But not all sex toys are safe, says Violet in her article, “Unsafe Sex Products,” also available as a podcast. For example, some sex toys labeled “for novelty use only” are made poorly and cheaply, may break easily, and/or may contain chemical materials that you don’t want in contact with your delicate parts.
Fortunately, many high-quality sex toy manufacturers and vendors take your pleasure and sexual health seriously. (The woman-friendly sex shops I recommend in Better Than I Ever Expected: Straight Talk about Sex After Sixty care about your health and your pleasure, and are careful to carry quality products.)
I’ve paraphrased some of Violet’s tips here, with her permission, about a few products and practices to avoid:
* Nonoxynol-9: an agent that is supposed to kill HIV/AIDS, but can cause cervical abrasions and strip away rectal lining.
* Numbing lubricants and desensitizing creams such as Anal-Eze: If something you’re doing hurts, you want to know it and back off, or injury or infection can occur. “When you can’t feel pain, you are getting injured, period,” says Violet.
* Sugar/ glycerin: Avoid lubricants with sugar, colorings and flavors in them. Glycerin/glycerol is a sugar. Sugar feeds yeast, causing vaginal irritation. (That also means no whipped cream or chocolate as “dessert” during oral sex — keep sex and food separate!
* No Back to Front: Never go from anus to vagina with body parts or sex toys. Even if you’re squeaky clean from the shower, internal fecal bacteria can transfer. If you like anal stimulation with a sex toy, cover it with a condom.

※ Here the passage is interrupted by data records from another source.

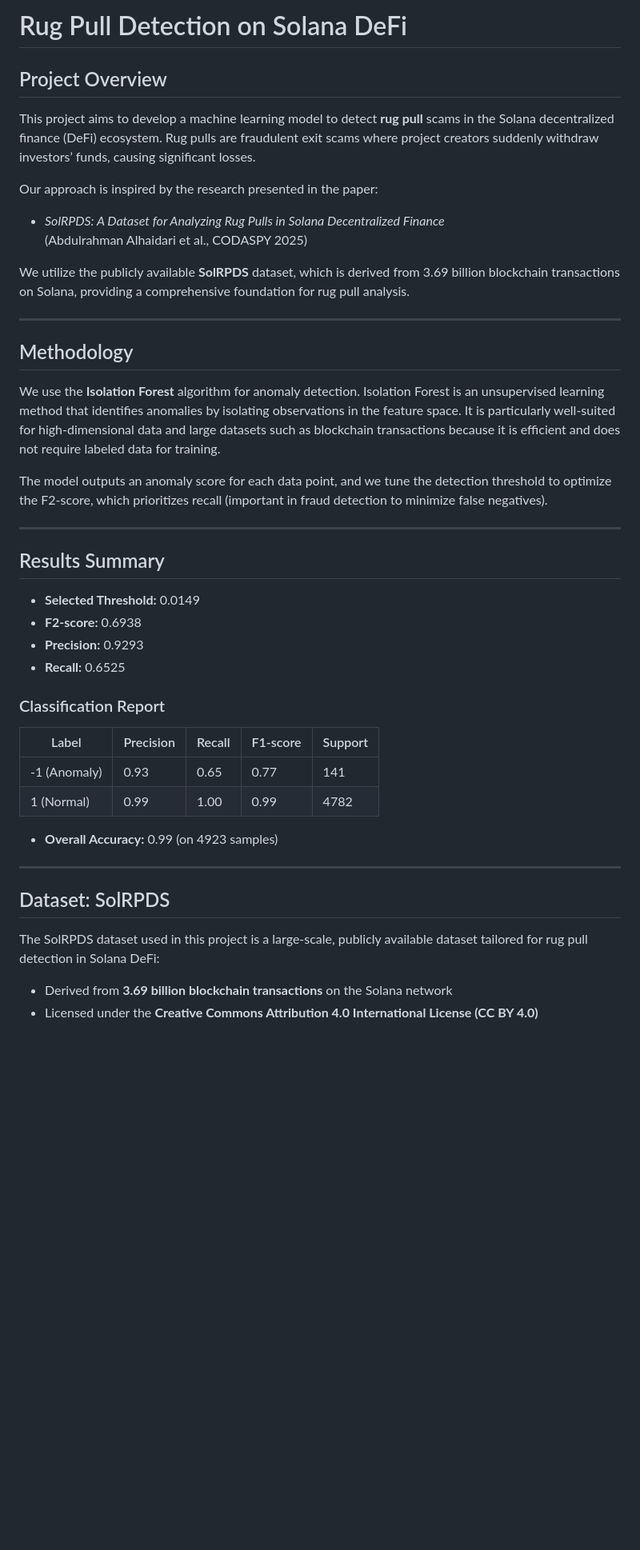
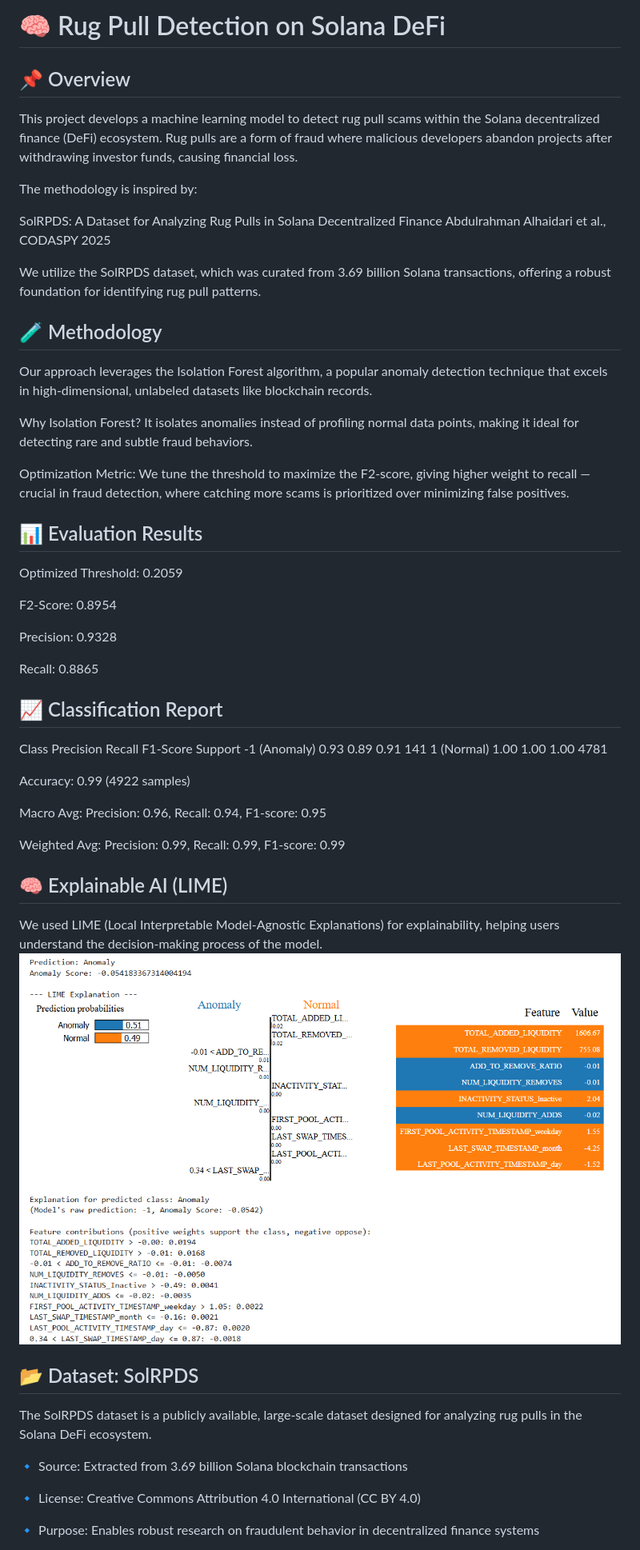
Before and after one commit to pexa8335/Rug-Pull-Detection, a Markdown page: README.md, the part around the change printed below. Shown: that part at 80% size. GitHub-like rendering; pictures changed too: image-1.png (added); blank space fills up the shorter version.

```diff
--- a/README.md
+++ b/README.md
@@ -1,48 +1,53 @@
-# Rug Pull Detection on Solana DeFi
+# 🧠 Rug Pull Detection on Solana DeFi
+## 📌 Overview
+This project develops a machine learning model to detect rug pull scams within the Solana decentralized finance (DeFi) ecosystem. Rug pulls are a form of fraud where malicious developers abandon projects after withdrawing investor funds, causing financial loss.
 
-## Project Overview
+The methodology is inspired by:
 
-This project aims to develop a machine learning model to detect **rug pull** scams in the Solana decentralized finance (DeFi) ecosystem. Rug pulls are fraudulent exit scams where project creators suddenly withdraw investors’ funds, causing significant losses.
+SolRPDS: A Dataset for Analyzing Rug Pulls in Solana Decentralized Finance
+Abdulrahman Alhaidari et al., CODASPY 2025
 
-Our approach is inspired by the research presented in the paper:
+We utilize the SolRPDS dataset, which was curated from 3.69 billion Solana transactions, offering a robust foundation for identifying rug pull patterns.
 
-- *SolRPDS: A Dataset for Analyzing Rug Pulls in Solana Decentralized Finance*
-  (Abdulrahman Alhaidari et al., CODASPY 2025)
+## 🧪 Methodology
+Our approach leverages the Isolation Forest algorithm, a popular anomaly detection technique that excels in high-dimensional, unlabeled datasets like blockchain records.
 
-We utilize the publicly available **SolRPDS** dataset, which is derived from 3.69 billion blockchain transactions on Solana, providing a comprehensive foundation for rug pull analysis.
+Why Isolation Forest?
+It isolates anomalies instead of profiling normal data points, making it ideal for detecting rare and subtle fraud behaviors.
 
----
+Optimization Metric:
+We tune the threshold to maximize the F2-score, giving higher weight to recall — crucial in fraud detection, where catching more scams is prioritized over minimizing false positives.
 
-## Methodology
+## 📊 Evaluation Results
+Optimized Threshold: 0.2059
 
-We use the **Isolation Forest** algorithm for anomaly detection. Isolation Forest is an unsupervised learning method that identifies anomalies by isolating observations in the feature space. It is particularly well-suited for high-dimensional data and large datasets such as blockchain transactions because it is efficient and does not require labeled data for training.
+F2-Score: 0.8954
 
-The model outputs an anomaly score for each data point, and we tune the detection threshold to optimize the F2-score, which prioritizes recall (important in fraud detection to minimize false negatives).
+Precision: 0.9328
 
----
+Recall: 0.8865
 
-## Results Summary
+## 📈 Classification Report
+Class	Precision	Recall	F1-Score	Support
+-1 (Anomaly)	0.93	0.89	0.91	141
+1 (Normal)	1.00	1.00	1.00	4781
 
-- **Selected Threshold:** 0.0149
-- **F2-score:** 0.6938
-- **Precision:** 0.9293
-- **Recall:** 0.6525
+Accuracy: 0.99 (4922 samples)
 
-### Classification Report
+Macro Avg: Precision: 0.96, Recall: 0.94, F1-score: 0.95
 
-| Label          | Precision | Recall | F1-score | Support |
-|----------------|-----------|--------|----------|---------|
-| -1 (Anomaly)   | 0.93      | 0.65   | 0.77     | 141     |
-| 1 (Normal)     | 0.99      | 1.00   | 0.99     | 4782    |
+Weighted Avg: Precision: 0.99, Recall: 0.99, F1-score: 0.99
 
-- **Overall Accuracy:** 0.99 (on 4923 samples)
+## 🧠 Explainable AI (LIME)
+We used LIME (Local Interpretable Model-Agnostic Explanations) for explainability, helping users understand the decision-making process of the model.
+![alt text](image-1.png)
 
----
+## 📂 Dataset: SolRPDS
+The SolRPDS dataset is a publicly available, large-scale dataset designed for analyzing rug pulls in the Solana DeFi ecosystem.
 
-## Dataset: SolRPDS
+🔹 Source: Extracted from 3.69 billion Solana blockchain transactions
 
-The SolRPDS dataset used in this project is a large-scale, publicly available dataset tailored for rug pull detection in Solana DeFi:
+🔹 License: Creative Commons Attribution 4.0 International (CC BY 4.0)
 
-- Derived from **3.69 billion blockchain transactions** on the Solana network
-- Licensed under the **Creative Commons Attribution 4.0 International License (CC BY 4.0)**
+🔹 Purpose: Enables robust research on fraudulent behavior in decentralized finance systems
 
```
Also changed, not shown: other parts of README.md (+19 -15 lines).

(Violet Blue is the author and editor of over a dozen books on sex and sexuality, a sex educator who lectures at UC’s and community teaching institutions and writes about erotica, pornography, sexual pleasure and health. Her books include Best Women’s Erotica 2007, The Adventurous Couple’s Guide to Sex Toys, and Lust: Erotic Fantasies for Women. Caution: if you’re not used to in-your-face, graphic sex writing and photos, tread carefully when you visit Violet’s blog!)